■ **Required action**:
Extract each line holding the word "Future" from the entries.

....

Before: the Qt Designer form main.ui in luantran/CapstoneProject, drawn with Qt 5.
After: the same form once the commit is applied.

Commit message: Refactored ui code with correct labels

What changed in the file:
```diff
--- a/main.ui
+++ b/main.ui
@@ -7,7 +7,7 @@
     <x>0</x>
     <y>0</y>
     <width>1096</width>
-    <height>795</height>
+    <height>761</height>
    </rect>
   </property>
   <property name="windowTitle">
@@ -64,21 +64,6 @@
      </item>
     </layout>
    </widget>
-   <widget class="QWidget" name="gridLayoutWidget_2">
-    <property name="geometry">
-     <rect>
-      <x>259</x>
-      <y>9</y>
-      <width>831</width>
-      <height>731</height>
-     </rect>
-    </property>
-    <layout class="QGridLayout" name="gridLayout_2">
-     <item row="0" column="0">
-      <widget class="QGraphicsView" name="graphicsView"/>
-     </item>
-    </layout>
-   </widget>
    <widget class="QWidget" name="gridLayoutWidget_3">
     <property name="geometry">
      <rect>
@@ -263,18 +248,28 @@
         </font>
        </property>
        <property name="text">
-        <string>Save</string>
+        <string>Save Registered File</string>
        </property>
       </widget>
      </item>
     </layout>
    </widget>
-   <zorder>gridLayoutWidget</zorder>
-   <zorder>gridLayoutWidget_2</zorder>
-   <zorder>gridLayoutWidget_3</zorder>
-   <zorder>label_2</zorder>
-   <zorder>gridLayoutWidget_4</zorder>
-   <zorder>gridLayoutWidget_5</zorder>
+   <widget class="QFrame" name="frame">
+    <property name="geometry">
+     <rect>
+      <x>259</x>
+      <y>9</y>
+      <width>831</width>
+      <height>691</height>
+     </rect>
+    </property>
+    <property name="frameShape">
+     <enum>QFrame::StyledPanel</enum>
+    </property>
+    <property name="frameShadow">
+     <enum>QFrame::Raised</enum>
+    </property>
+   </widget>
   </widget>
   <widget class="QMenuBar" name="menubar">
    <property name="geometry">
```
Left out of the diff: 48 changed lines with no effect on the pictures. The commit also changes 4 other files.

....

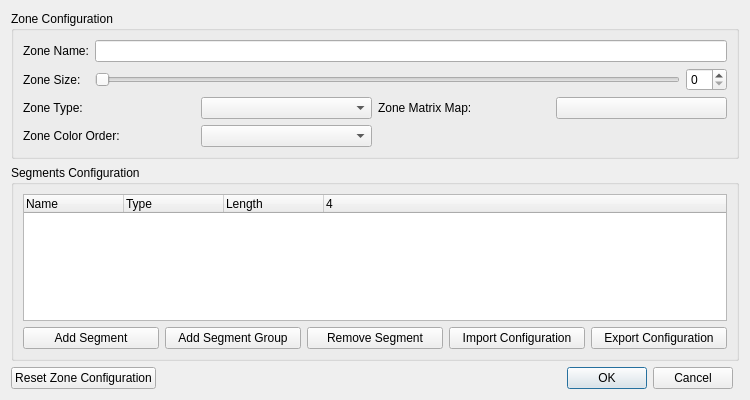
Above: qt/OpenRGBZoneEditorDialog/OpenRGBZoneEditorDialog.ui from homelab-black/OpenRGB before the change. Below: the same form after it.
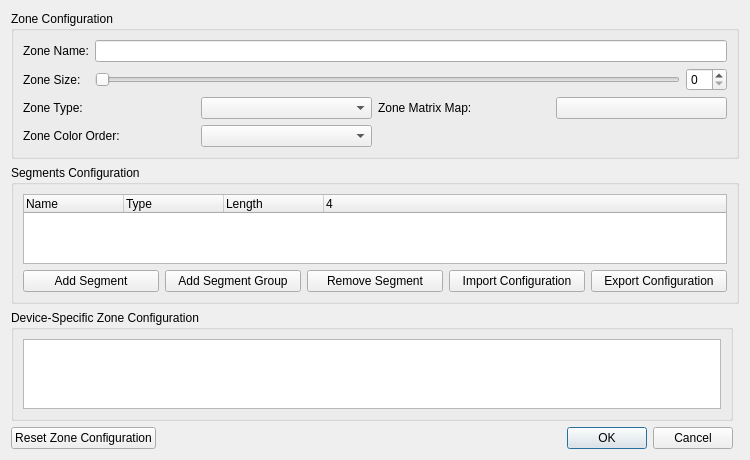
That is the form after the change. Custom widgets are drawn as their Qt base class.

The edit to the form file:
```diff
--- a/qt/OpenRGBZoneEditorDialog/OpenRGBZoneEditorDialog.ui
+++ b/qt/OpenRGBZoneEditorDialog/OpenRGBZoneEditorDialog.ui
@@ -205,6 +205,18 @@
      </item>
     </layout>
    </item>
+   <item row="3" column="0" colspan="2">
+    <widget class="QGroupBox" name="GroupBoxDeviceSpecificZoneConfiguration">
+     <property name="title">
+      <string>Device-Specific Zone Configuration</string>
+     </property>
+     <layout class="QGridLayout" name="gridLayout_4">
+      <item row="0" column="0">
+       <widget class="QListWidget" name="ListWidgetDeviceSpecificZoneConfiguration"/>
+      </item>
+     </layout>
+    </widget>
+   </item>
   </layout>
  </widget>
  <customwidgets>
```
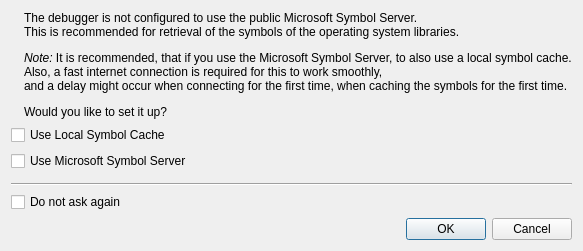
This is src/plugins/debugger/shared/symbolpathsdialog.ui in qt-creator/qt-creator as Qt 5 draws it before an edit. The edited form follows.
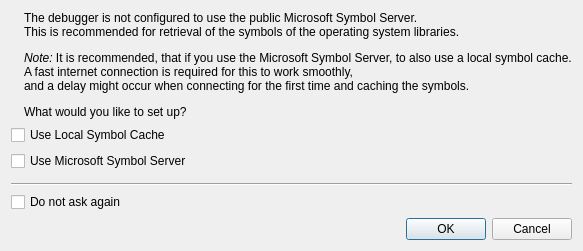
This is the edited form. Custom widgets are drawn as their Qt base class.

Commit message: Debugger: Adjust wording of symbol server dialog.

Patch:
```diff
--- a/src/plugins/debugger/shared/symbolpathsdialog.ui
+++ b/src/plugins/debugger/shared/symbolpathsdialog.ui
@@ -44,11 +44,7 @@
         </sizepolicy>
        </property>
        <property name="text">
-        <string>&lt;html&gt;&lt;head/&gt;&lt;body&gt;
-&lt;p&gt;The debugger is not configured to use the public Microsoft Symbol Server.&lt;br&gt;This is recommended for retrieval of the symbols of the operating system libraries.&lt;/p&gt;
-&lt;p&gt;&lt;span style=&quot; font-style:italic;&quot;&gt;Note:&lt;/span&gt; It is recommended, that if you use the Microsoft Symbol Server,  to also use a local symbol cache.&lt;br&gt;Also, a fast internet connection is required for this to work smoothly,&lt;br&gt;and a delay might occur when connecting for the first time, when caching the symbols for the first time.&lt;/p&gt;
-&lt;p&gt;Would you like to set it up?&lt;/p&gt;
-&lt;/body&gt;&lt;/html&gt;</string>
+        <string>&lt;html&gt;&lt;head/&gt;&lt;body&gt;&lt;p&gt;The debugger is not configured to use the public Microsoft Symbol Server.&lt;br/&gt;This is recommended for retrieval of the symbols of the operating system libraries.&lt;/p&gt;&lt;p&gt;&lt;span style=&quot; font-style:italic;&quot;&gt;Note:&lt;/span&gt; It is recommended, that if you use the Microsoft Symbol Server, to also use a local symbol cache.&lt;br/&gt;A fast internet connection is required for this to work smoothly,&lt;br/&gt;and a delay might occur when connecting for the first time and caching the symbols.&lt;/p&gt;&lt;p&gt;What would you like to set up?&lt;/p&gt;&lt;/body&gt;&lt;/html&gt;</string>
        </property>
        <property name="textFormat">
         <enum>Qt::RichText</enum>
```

....

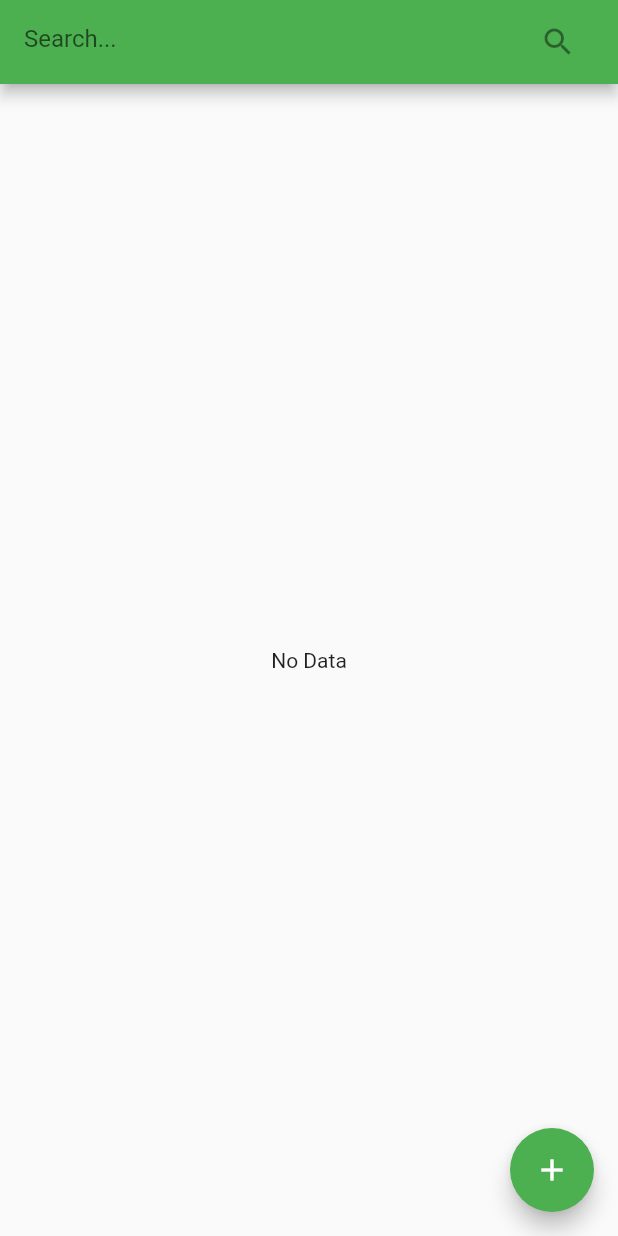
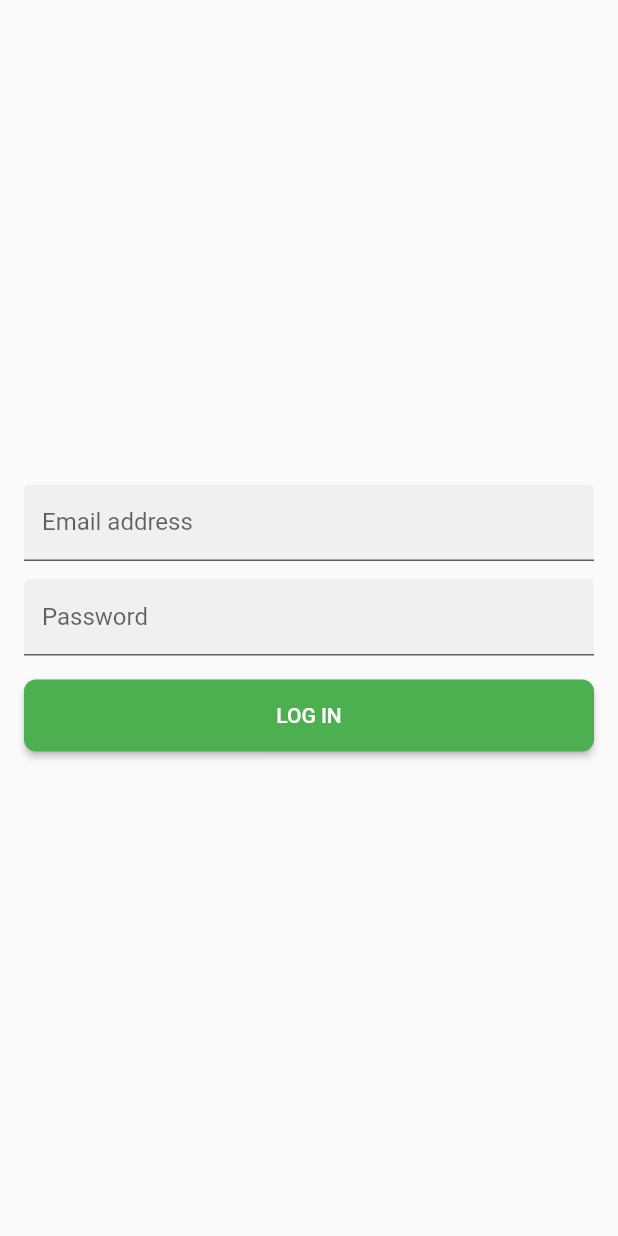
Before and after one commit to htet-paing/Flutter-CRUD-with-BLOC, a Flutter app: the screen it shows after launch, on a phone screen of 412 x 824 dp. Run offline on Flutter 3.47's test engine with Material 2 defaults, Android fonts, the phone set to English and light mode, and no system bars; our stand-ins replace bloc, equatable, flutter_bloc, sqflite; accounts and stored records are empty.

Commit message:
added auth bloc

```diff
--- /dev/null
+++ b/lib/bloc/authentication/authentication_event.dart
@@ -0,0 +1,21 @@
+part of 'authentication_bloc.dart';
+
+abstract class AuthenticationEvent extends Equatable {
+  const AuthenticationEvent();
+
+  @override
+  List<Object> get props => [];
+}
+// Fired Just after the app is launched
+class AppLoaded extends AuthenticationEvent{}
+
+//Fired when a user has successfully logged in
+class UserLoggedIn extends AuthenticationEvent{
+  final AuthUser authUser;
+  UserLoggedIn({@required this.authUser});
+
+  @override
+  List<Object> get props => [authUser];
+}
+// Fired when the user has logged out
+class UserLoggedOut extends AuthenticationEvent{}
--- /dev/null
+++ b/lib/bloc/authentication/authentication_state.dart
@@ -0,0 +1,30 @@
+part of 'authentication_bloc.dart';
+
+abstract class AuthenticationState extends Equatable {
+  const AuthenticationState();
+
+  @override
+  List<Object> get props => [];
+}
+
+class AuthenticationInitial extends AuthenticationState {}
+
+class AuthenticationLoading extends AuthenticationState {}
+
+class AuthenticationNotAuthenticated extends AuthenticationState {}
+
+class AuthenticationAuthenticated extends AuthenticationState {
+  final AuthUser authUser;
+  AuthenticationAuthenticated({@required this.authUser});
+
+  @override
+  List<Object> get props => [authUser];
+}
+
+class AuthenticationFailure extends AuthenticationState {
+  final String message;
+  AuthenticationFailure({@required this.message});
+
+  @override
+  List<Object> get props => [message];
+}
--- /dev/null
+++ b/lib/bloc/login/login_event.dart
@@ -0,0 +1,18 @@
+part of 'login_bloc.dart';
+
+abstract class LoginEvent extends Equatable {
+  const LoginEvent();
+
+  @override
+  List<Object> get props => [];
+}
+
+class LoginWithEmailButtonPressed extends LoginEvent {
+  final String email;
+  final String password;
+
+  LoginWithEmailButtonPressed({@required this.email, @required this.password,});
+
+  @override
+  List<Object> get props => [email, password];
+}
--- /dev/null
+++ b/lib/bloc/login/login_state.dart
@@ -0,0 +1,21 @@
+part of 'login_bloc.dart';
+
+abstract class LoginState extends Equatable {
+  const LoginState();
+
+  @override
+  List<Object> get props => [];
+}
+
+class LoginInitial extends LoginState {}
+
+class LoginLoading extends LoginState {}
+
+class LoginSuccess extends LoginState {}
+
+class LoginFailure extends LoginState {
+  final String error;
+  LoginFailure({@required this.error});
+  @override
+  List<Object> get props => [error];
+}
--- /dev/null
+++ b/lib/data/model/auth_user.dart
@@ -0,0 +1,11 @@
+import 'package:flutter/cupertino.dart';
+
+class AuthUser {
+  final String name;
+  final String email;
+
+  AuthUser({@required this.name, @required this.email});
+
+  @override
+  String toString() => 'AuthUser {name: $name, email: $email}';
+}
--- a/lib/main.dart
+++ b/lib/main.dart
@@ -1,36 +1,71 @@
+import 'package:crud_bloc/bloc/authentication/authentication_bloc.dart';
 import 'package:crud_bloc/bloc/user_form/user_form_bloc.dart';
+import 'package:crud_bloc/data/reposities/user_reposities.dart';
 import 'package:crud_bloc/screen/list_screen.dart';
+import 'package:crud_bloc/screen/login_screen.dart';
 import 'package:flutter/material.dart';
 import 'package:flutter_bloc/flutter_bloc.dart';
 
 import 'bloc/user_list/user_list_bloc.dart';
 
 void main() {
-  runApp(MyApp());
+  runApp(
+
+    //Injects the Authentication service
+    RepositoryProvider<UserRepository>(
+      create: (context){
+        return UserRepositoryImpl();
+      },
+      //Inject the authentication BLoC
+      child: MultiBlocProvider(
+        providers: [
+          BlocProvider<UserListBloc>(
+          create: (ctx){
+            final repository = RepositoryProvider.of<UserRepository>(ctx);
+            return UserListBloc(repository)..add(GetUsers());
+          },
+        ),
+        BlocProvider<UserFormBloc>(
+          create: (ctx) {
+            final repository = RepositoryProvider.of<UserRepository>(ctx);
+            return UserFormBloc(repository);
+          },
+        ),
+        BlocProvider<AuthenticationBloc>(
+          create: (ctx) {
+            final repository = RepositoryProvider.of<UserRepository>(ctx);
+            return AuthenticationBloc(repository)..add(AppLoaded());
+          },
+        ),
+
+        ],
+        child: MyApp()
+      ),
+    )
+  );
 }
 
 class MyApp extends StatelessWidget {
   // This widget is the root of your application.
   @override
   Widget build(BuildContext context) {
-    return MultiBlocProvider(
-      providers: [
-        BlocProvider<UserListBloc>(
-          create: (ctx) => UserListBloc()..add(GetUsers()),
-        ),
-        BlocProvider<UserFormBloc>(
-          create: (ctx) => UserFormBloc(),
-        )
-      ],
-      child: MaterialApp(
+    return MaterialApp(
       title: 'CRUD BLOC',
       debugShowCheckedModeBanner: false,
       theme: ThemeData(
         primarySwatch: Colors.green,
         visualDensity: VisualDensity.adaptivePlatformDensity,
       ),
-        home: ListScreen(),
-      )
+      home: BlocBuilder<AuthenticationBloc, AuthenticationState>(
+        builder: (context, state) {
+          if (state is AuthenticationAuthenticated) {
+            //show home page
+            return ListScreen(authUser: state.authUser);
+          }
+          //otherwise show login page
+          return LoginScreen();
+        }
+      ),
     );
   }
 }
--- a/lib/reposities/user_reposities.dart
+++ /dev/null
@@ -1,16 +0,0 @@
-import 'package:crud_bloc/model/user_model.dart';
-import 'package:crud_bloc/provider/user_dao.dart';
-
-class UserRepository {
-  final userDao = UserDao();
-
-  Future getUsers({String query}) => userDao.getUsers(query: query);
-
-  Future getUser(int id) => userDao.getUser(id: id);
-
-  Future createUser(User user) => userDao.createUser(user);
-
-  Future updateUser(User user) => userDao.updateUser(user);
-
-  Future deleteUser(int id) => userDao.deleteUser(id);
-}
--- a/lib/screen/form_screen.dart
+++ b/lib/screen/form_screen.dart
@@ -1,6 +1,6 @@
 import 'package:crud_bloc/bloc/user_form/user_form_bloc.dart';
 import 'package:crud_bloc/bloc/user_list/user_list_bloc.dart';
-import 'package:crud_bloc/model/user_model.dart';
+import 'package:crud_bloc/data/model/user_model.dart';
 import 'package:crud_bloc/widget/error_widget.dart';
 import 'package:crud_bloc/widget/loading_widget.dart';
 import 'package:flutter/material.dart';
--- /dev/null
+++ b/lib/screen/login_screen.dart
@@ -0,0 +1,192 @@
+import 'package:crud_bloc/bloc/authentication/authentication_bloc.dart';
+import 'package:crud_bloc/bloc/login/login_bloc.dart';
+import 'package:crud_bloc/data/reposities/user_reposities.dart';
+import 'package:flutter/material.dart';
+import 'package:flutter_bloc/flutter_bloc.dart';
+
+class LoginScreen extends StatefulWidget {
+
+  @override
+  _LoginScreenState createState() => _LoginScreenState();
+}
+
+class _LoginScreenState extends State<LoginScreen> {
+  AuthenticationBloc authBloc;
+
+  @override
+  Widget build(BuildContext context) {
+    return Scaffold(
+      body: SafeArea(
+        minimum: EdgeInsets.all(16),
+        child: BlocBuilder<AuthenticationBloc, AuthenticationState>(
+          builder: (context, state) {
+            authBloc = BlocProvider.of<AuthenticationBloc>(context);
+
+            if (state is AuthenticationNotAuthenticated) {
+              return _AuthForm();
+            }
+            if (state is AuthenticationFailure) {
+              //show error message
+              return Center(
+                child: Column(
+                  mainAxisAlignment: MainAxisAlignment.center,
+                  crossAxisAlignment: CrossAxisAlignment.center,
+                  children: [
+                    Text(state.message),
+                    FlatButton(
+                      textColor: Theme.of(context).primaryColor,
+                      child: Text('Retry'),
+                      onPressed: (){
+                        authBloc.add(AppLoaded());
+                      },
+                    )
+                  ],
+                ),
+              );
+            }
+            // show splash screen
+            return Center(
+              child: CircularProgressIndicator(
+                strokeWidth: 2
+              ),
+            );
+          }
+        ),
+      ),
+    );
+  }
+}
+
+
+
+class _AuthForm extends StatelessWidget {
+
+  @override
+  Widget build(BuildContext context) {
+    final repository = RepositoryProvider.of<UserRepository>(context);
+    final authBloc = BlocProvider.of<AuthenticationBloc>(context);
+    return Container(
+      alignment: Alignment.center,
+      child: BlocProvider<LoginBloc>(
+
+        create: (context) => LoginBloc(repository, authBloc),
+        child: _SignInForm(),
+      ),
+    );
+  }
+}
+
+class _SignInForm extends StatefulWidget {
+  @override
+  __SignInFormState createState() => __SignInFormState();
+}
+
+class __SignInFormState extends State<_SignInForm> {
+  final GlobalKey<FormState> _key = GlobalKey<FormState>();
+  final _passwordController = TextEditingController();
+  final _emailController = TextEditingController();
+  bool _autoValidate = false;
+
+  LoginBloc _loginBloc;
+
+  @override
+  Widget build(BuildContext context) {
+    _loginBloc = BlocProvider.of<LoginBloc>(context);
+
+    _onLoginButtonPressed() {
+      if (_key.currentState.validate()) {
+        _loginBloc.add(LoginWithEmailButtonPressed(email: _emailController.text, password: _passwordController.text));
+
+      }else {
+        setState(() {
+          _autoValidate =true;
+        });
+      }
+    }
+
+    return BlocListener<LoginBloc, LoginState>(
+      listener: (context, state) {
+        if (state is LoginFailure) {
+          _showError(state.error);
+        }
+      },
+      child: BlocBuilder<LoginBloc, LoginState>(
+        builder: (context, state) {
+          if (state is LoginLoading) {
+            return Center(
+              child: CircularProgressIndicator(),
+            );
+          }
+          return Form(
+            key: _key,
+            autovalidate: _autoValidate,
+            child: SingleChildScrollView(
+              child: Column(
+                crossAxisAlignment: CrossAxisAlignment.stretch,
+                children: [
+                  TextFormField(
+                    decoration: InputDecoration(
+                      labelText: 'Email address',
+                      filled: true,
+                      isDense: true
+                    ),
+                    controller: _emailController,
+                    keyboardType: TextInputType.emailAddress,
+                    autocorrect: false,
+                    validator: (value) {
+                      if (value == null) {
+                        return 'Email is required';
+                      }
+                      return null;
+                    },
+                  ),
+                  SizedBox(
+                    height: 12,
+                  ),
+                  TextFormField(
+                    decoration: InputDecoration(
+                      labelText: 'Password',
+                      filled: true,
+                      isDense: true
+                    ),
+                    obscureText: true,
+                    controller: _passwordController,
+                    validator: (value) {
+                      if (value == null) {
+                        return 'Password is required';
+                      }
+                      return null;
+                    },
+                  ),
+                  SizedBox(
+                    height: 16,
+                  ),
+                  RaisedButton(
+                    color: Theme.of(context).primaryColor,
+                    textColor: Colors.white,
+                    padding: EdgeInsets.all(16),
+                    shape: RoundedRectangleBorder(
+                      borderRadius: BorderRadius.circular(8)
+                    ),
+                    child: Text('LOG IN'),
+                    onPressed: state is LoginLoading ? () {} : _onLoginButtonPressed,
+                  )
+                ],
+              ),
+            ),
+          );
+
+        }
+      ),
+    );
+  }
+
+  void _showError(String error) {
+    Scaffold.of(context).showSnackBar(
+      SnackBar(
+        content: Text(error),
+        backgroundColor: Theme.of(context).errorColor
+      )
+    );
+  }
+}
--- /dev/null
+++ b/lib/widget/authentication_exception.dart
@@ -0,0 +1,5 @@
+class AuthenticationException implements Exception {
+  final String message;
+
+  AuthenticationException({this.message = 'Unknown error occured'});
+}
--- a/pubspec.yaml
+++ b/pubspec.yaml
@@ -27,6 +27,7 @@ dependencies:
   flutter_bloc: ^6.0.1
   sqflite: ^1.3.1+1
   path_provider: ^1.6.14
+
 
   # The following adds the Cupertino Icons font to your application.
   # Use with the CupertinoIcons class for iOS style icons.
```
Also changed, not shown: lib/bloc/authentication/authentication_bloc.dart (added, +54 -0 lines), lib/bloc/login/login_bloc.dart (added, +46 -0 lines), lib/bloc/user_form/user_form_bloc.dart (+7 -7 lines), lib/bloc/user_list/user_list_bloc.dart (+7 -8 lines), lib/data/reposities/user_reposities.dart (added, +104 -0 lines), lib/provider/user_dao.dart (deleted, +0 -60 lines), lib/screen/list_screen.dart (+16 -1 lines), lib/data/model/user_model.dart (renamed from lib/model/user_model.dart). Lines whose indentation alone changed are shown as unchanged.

....

■ **Result of this task**:
-  Future getUsers({String query}) => userDao.getUsers(query: query);
-  Future getUser(int id) => userDao.getUser(id: id);
-  Future createUser(User user) => userDao.createUser(user);
-  Future updateUser(User user) => userDao.updateUser(user);
-  Future deleteUser(int id) => userDao.deleteUser(id);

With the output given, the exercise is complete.